* **Data entries**
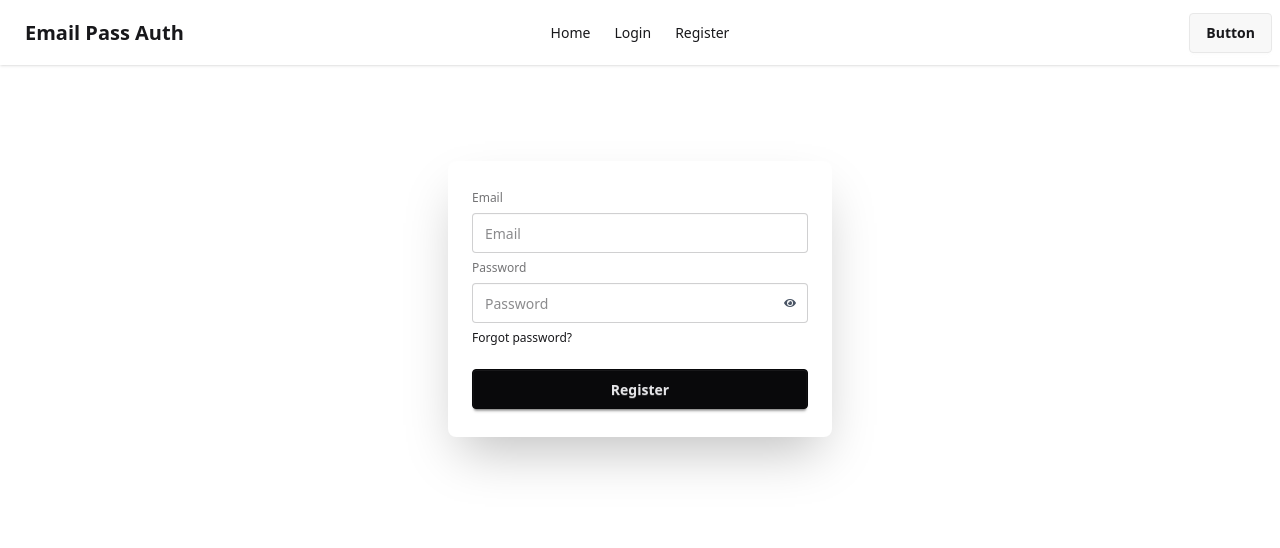
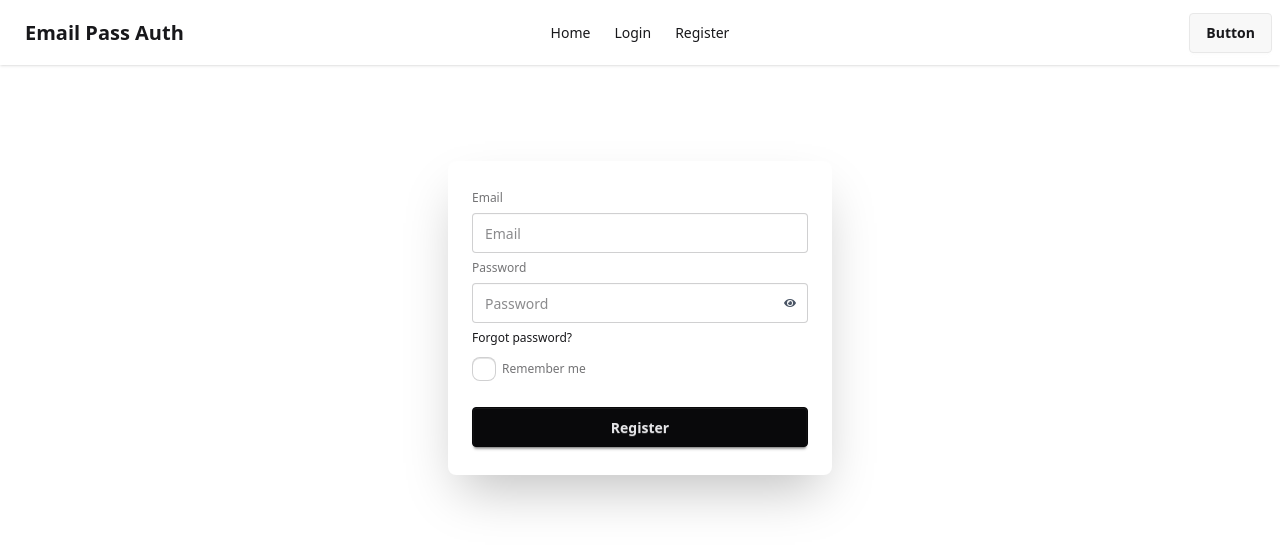
Before and after one commit to abrarasif11/Email-Pass-Auth, a React (Vite) app: page /register in a window 1280 px wide. Shown: the top 548 px of the page. Built offline with nearby package versions, Linux system fonts and the light colour scheme.

Commit message:
pass-terms-accepted

```diff
--- a/src/component/Register/Register.jsx
+++ b/src/component/Register/Register.jsx
@@ -12,12 +12,13 @@ const Register = () => {
     event.preventDefault();
     const email = event.target.email.value;
     const password = event.target.password.value;
-    console.log(email, password);
+    const terms = event.target.terms.checked
+    console.log(email, password,terms);
 
     setError("");
     setSuccess(false);
 
-    createUserWithEmailAndPassword(auth, email, password)
+    createUserWithEmailAndPassword(auth, email, password )
       .then((result) => {
         console.log("User created:", result.user);
         setSuccess(true);
@@ -26,6 +27,11 @@ const Register = () => {
         console.error("ERROR:", err);
         setError(err.message);
         setSuccess(false);
+
+        if(!terms){
+          setError('Please Accept Our Term and Condition')
+          return;
+        }
       });
   };
 
@@ -64,12 +70,19 @@ const Register = () => {
                 <div>
                   <a className="link link-hover">Forgot password?</a>
                 </div>
-
+                <fieldset className="fieldset bg-base-100 w-full">
+                  <label className="label">
+                    <input type="checkbox" name="terms" className="checkbox" />
+                    Remember me
+                  </label>
+                </fieldset>
                 <button className="btn btn-neutral mt-4">Register</button>
 
                 {/* show error */}
                 {error && <p className="text-red-500">{error}</p>}
-                {success && <p className="text-green-600">Sign Up Successful</p>}
+                {success && (
+                  <p className="text-green-600">Sign Up Successful</p>
+                )}
               </fieldset>
             </div>
           </div>
```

* **TASK DESCRIPTION**
Render the data above verbatim and without pictures.

* **PROBLEM SOLUTION**
Before and after one commit to abrarasif11/Email-Pass-Auth, a React (Vite) app: page /register in a window 1280 px wide. Shown: the top 548 px of the page. Built offline with nearby package versions, Linux system fonts and the light colour scheme.

Commit message:
pass-terms-accepted

```diff
--- a/src/component/Register/Register.jsx
+++ b/src/component/Register/Register.jsx
@@ -12,12 +12,13 @@ const Register = () => {
     event.preventDefault();
     const email = event.target.email.value;
     const password = event.target.password.value;
-    console.log(email, password);
+    const terms = event.target.terms.checked
+    console.log(email, password,terms);
 
     setError("");
     setSuccess(false);
 
-    createUserWithEmailAndPassword(auth, email, password)
+    createUserWithEmailAndPassword(auth, email, password )
       .then((result) => {
         console.log("User created:", result.user);
         setSuccess(true);
@@ -26,6 +27,11 @@ const Register = () => {
         console.error("ERROR:", err);
         setError(err.message);
         setSuccess(false);
+
+        if(!terms){
+          setError('Please Accept Our Term and Condition')
+          return;
+        }
       });
   };
 
@@ -64,12 +70,19 @@ const Register = () => {
                 <div>
                   <a className="link link-hover">Forgot password?</a>
                 </div>
-
+                <fieldset className="fieldset bg-base-100 w-full">
+                  <label className="label">
+                    <input type="checkbox" name="terms" className="checkbox" />
+                    Remember me
+                  </label>
+                </fieldset>
                 <button className="btn btn-neutral mt-4">Register</button>
 
                 {/* show error */}
                 {error && <p className="text-red-500">{error}</p>}
-                {success && <p className="text-green-600">Sign Up Successful</p>}
+                {success && (
+                  <p className="text-green-600">Sign Up Successful</p>
+                )}
               </fieldset>
             </div>
           </div>
```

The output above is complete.